The RSVP request is a spontaneous notification - a "pushed observation" - to the target Event object. The Event will then link to this notified object if it is interested in it. It can then poll for changes, or wait for further POST updates. If not interested, or stops being interested, it would return 403.

The POST response is optional, and is sent on the assumption that the source, the RSVP, is interested in the resulting update - that the RSVP object is observing this Event, which it probably is. This could be made explicit through the use of Cache-Notify.

Coffee Shop Example

There is a tradition in the distributed systems or integration community to use the example of ordering coffee to demonstrate your asynchronous system integration or distribution model.

It started with Gregor Hohpe's article about asynchronous messaging, then was continued by Jim Webber as "RESTbucks" to discuss his REST interpretation in an open forum and subsequently used to describe a refined version of the approach in the book by Jim and Ian Robinson.

Here's the FOREST version. It's based on the Foreign Exchange ordering example I used in my FOREST paper, which in turn was actually a coffee ordering scenario in its first drafts.

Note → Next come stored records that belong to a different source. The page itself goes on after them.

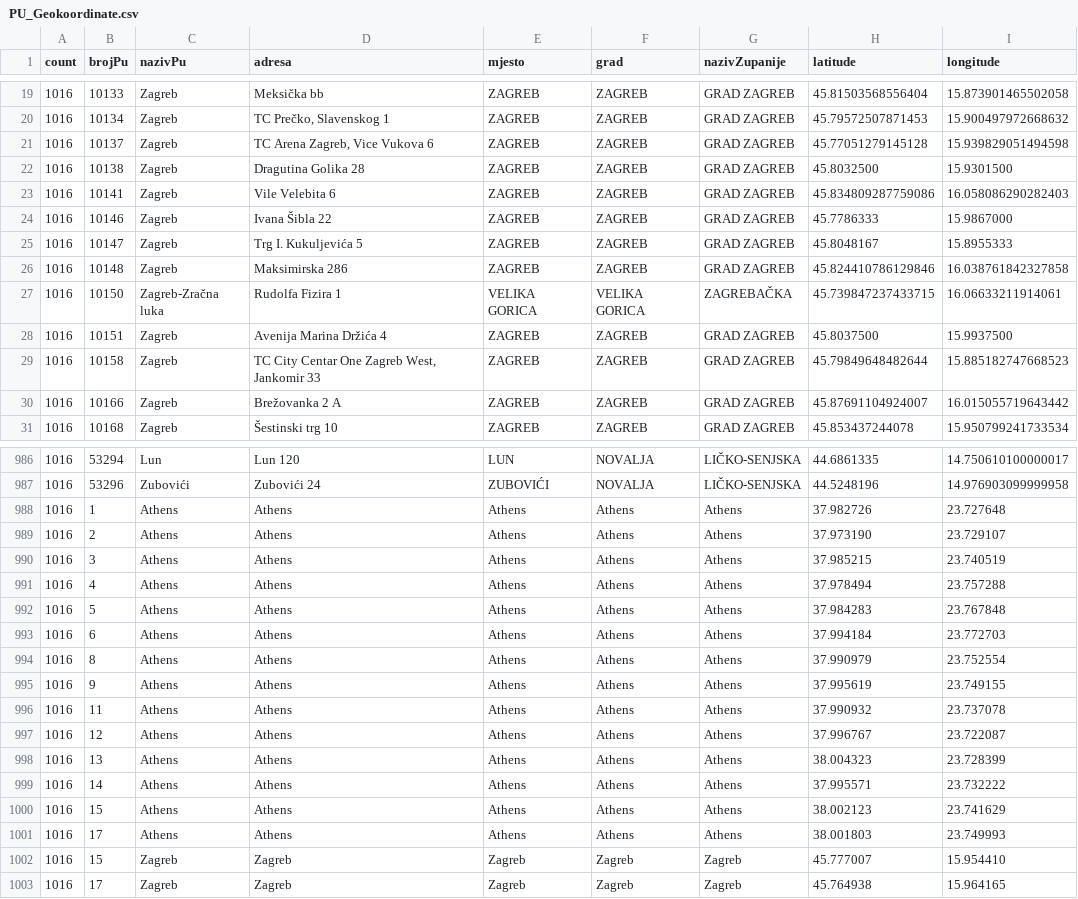
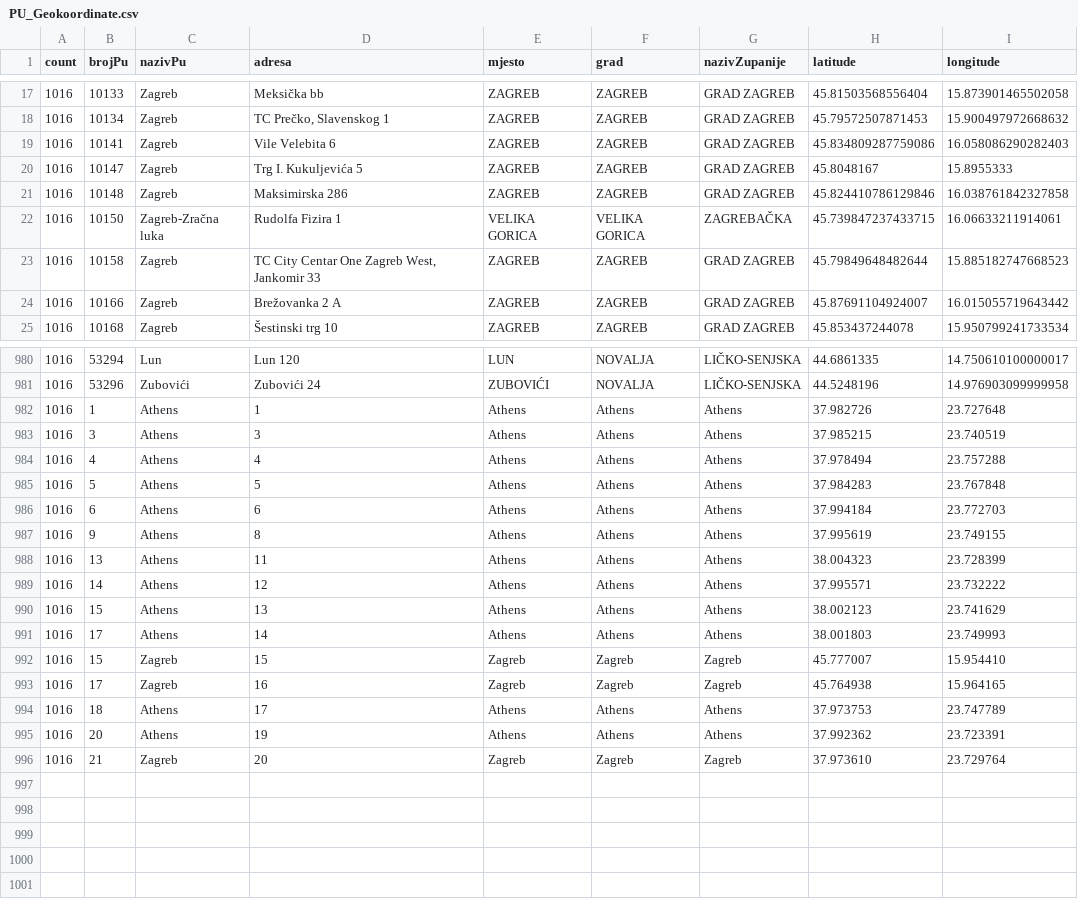
Before and after one commit to MihaCim/CogloTools, a CSV file: src/modules/create_graph/data/PU_Geokoordinate.csv, drawn as a sheet; only a part is shown, gaps mark what is left out; the diff covers the shown part only.

```diff
--- a/src/modules/create_graph/data/PU_Geokoordinate.csv
+++ b/src/modules/create_graph/data/PU_Geokoordinate.csv
@@ -20,6 +18,3 @@ count,brojPu,nazivPu,adresa,mjesto,grad,nazivZupanije,latitude,longitude
 1016,10134,Zagreb,"TC Prečko, Slavenskog 1",ZAGREB,ZAGREB,GRAD ZAGREB,45.79572507871453,15.900497972668632
-1016,10137,Zagreb,"TC Arena Zagreb, Vice Vukova 6",ZAGREB,ZAGREB,GRAD ZAGREB,45.77051279145128,15.939829051494598
-1016,10138,Zagreb,Dragutina Golika 28,ZAGREB,ZAGREB,GRAD ZAGREB,45.8032500 ,15.9301500 
 1016,10141,Zagreb,Vile Velebita 6,ZAGREB,ZAGREB,GRAD ZAGREB,45.834809287759086,16.058086290282403
-1016,10146,Zagreb,Ivana Šibla 22,ZAGREB,ZAGREB,GRAD ZAGREB,45.7786333 ,15.9867000 
 1016,10147,Zagreb,Trg I. Kukuljevića 5,ZAGREB,ZAGREB,GRAD ZAGREB,45.8048167 ,15.8955333 
@@ -27,3 +22,2 @@ count,brojPu,nazivPu,adresa,mjesto,grad,nazivZupanije,latitude,longitude
 1016,10150,Zagreb-Zračna luka,Rudolfa Fizira 1,VELIKA GORICA,VELIKA GORICA,ZAGREBAČKA,45.739847237433715,16.06633211914061
-1016,10151,Zagreb,Avenija Marina Držića 4,ZAGREB,ZAGREB,GRAD ZAGREB,45.8037500 ,15.9937500 
 1016,10158,Zagreb,"TC City Centar One Zagreb West, Jankomir 33",ZAGREB,ZAGREB,GRAD ZAGREB,45.79849648482644,15.885182747668523 
@@ -987,17 +981,16 @@ count,brojPu,nazivPu,adresa,mjesto,grad,nazivZupanije,latitude,longitude
 1016,53296,Zubovići,Zubovići 24,ZUBOVIĆI,NOVALJA,LIČKO-SENJSKA,44.5248196,14.976903099999958
-1016,1,Athens,Athens,Athens,Athens,Athens,37.982726, 23.727648
-1016,2,Athens,Athens,Athens,Athens,Athens,37.973190, 23.729107
-1016,3,Athens,Athens,Athens,Athens,Athens,37.985215, 23.740519
-1016,4,Athens,Athens,Athens,Athens,Athens,37.978494, 23.757288
-1016,5,Athens,Athens,Athens,Athens,Athens,37.984283, 23.767848
-1016,6,Athens,Athens,Athens,Athens,Athens,37.994184, 23.772703
-1016,8,Athens,Athens,Athens,Athens,Athens,37.990979, 23.752554
-1016,9,Athens,Athens,Athens,Athens,Athens,37.995619, 23.749155
-1016,11,Athens,Athens,Athens,Athens,Athens,37.990932, 23.737078
-1016,12,Athens,Athens,Athens,Athens,Athens,37.996767, 23.722087
-1016,13,Athens,Athens,Athens,Athens,Athens,38.004323, 23.728399
-1016,14,Athens,Athens,Athens,Athens,Athens,37.995571, 23.732222
-1016,15,Athens,Athens,Athens,Athens,Athens,38.002123, 23.741629
-1016,17,Athens,Athens,Athens,Athens,Athens,38.001803, 23.749993
-1016,15,Zagreb,Zagreb,Zagreb,Zagreb,Zagreb,45.777007, 15.954410
-1016,17,Zagreb,Zagreb,Zagreb,Zagreb,Zagreb,45.764938, 15.964165
+1016,1,Athens,1,Athens,Athens,Athens,37.982726, 23.727648
+1016,3,Athens,3,Athens,Athens,Athens,37.985215, 23.740519
+1016,4,Athens,4,Athens,Athens,Athens,37.978494, 23.757288
+1016,5,Athens,5,Athens,Athens,Athens,37.984283, 23.767848
+1016,6,Athens,6,Athens,Athens,Athens,37.994184, 23.772703
+1016,9,Athens,8,Athens,Athens,Athens,37.995619, 23.749155
+1016,13,Athens,11,Athens,Athens,Athens,38.004323, 23.728399
+1016,14,Athens,12,Athens,Athens,Athens,37.995571, 23.732222
+1016,15,Athens,13,Athens,Athens,Athens,38.002123, 23.741629
+1016,17,Athens,14,Athens,Athens,Athens,38.001803, 23.749993
+1016,15,Zagreb,15,Zagreb,Zagreb,Zagreb,45.777007, 15.954410
+1016,17,Zagreb,16,Zagreb,Zagreb,Zagreb,45.764938, 15.964165
+1016,18,Athens,17,Athens,Athens,Athens,37.973753, 23.747789
+1016,20,Athens,19,Athens,Athens,Athens,37.992362, 23.723391
+1016,21,Zagreb,20,Zagreb,Zagreb,Zagreb,37.973610, 23.729764
```
Also changed, not shown: 2 removed rows elsewhere in this file, 7 other files.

GET /baristas HTTP/1.1
Host: coffee-shop.com

HTTP/1.1 200 OK
Etag: "313"
Cache-Control: max-age=10
Content-Type: application/json

{ "is": [ "coffee", "shop", "vendor" ],
  "products": [
    { "title": "Espresso",   "More": "/prod/esp1" },
    { "title": "Cappuccino", "More": "/prod/cap2" }
  ],
  "trackers": [
    "http://coffee-shop.com/track110",
    "http://coffee-shop.com/track109"
  ]
}

Here we have an entry point URL on the coffee-shop.com server which returns a "vendor" object listing products and currently outstanding orders being tracked. Let's have a look at that Espresso:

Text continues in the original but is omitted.